In the records below, tally each line that contains the word "LoginForm" and give the total only.

----- SUPPLIED INFORMATION

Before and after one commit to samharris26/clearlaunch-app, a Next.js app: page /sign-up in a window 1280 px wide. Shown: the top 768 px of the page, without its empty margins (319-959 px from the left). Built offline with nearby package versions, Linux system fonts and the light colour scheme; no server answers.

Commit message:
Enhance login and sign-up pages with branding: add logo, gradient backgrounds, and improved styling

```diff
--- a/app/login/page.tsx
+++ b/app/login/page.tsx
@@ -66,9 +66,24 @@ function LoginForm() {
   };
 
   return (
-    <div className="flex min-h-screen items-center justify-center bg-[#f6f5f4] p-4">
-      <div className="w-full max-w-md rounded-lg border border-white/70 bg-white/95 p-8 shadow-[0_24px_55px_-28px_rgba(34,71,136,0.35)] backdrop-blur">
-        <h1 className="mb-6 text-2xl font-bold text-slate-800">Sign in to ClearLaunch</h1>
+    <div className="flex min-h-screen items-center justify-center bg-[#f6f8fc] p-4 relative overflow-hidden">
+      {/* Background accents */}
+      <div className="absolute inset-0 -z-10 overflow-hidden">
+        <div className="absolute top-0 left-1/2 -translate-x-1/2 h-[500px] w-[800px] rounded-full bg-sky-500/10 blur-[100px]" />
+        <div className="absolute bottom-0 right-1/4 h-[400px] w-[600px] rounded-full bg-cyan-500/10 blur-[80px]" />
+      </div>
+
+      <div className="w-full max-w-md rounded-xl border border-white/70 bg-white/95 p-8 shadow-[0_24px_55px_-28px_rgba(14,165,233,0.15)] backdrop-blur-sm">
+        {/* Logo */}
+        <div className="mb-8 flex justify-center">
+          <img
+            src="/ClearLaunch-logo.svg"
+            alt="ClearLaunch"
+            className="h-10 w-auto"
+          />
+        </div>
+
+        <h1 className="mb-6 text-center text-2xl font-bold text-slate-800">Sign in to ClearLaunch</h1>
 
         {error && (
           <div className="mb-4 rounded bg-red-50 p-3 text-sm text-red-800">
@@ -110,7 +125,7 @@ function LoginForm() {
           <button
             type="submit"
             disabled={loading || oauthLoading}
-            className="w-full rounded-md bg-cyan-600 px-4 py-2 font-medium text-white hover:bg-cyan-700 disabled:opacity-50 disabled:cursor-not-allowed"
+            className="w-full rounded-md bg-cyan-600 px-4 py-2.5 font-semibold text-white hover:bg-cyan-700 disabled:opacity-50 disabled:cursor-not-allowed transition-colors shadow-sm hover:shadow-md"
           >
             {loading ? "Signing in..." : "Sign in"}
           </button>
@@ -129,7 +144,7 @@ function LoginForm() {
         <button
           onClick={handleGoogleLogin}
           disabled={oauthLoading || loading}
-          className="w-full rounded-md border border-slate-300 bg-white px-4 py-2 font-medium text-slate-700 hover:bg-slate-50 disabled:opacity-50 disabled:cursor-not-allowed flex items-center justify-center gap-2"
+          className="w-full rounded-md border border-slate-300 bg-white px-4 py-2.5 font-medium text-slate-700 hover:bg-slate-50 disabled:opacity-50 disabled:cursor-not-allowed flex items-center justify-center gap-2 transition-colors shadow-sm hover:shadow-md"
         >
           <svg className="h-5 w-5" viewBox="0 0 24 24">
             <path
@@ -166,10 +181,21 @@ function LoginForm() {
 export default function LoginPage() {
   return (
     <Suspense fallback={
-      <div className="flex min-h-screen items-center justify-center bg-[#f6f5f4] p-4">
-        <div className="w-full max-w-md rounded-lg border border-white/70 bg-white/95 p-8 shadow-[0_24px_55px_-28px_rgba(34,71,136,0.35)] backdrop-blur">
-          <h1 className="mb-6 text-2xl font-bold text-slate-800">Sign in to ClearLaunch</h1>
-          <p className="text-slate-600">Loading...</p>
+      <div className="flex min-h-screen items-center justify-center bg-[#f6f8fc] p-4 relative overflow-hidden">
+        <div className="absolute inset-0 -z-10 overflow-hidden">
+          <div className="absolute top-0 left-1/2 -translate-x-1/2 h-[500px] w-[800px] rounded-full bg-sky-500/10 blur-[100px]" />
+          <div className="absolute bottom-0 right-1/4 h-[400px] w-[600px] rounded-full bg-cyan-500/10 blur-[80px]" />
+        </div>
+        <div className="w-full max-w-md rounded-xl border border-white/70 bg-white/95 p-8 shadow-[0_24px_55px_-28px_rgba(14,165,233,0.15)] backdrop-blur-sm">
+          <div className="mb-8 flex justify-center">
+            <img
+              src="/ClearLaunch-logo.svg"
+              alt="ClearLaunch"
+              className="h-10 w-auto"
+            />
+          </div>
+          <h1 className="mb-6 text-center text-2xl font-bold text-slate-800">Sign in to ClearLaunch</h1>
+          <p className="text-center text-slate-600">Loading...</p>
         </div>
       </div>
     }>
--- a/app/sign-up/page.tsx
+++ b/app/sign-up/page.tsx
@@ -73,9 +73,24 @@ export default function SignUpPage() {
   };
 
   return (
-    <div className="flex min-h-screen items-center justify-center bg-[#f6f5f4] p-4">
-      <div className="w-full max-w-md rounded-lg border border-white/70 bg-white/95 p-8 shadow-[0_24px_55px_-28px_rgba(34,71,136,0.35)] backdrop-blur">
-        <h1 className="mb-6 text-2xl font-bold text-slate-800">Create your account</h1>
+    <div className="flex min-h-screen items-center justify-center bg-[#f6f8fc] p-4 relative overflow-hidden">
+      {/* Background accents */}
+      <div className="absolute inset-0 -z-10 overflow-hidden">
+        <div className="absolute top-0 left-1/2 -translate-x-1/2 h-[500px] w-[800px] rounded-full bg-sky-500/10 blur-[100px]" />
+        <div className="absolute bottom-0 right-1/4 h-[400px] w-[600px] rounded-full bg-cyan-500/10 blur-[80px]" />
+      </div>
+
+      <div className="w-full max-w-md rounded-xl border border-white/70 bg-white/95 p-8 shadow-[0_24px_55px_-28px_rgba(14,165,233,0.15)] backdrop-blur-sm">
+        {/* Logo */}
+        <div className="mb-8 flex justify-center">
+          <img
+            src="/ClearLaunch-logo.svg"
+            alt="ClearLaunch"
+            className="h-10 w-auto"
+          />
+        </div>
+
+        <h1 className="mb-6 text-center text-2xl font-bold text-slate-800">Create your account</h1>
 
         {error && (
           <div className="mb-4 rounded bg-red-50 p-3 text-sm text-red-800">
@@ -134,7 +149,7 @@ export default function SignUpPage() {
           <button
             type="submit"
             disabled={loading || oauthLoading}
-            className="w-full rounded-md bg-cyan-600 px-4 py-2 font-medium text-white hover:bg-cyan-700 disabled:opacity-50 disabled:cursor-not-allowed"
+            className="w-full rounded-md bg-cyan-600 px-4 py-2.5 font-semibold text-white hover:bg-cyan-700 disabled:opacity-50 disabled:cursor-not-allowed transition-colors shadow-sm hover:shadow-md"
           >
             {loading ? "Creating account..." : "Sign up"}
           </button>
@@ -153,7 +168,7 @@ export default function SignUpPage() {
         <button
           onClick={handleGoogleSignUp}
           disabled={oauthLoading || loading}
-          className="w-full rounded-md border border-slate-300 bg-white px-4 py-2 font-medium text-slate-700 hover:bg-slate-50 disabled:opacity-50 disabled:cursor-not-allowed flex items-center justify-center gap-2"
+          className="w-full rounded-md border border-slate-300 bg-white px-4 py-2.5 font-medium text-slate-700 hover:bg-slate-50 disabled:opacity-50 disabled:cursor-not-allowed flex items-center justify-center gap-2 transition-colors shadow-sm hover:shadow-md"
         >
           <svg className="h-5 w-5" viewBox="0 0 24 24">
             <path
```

----------
----- SUPPLIED INFORMATION

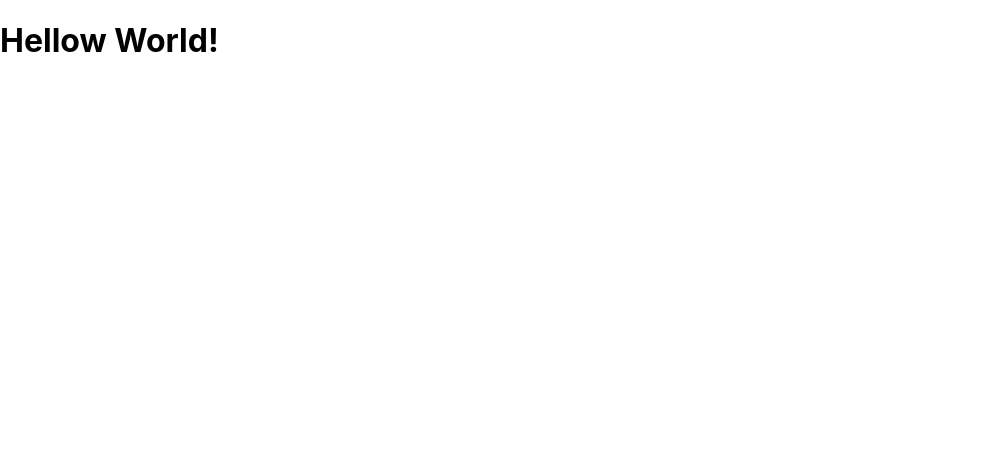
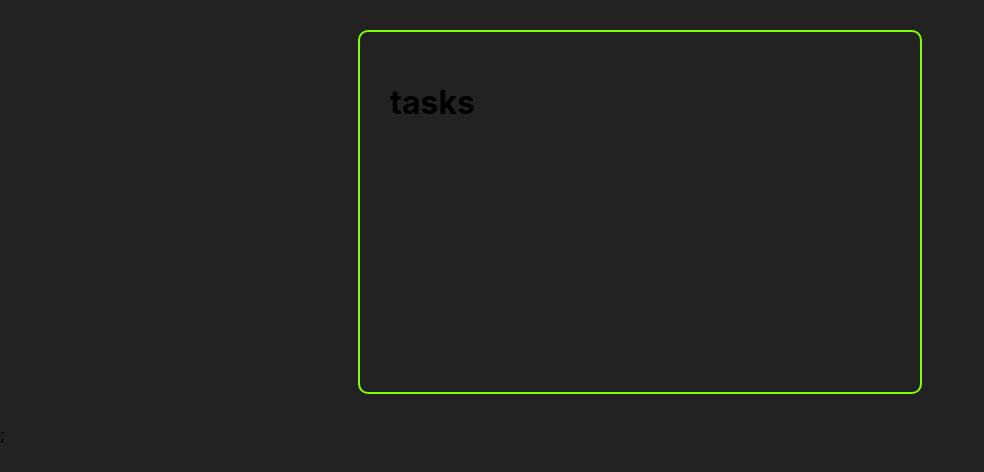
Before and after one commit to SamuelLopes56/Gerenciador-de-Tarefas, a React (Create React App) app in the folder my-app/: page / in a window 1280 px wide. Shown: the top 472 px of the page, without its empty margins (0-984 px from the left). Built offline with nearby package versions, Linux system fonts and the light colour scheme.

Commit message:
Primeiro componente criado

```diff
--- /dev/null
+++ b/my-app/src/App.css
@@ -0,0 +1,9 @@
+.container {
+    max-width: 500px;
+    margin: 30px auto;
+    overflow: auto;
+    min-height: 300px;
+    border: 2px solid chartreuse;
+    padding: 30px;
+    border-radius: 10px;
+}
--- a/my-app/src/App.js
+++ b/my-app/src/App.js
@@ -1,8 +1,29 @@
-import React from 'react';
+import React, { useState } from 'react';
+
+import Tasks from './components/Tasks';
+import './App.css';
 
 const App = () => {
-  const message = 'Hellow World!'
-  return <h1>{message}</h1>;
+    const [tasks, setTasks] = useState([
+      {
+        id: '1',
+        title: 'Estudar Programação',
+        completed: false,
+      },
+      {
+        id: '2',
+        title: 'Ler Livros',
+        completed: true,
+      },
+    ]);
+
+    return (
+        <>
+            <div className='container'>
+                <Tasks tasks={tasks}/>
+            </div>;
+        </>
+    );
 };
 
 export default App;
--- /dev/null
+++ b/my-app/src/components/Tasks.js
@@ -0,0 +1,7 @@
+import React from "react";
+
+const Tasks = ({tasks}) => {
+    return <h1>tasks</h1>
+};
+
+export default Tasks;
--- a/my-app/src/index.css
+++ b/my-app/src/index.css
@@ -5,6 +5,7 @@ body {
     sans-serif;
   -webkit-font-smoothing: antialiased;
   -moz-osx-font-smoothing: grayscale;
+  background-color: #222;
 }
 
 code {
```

----------

OUTPUT OF THE EXERCISE:
4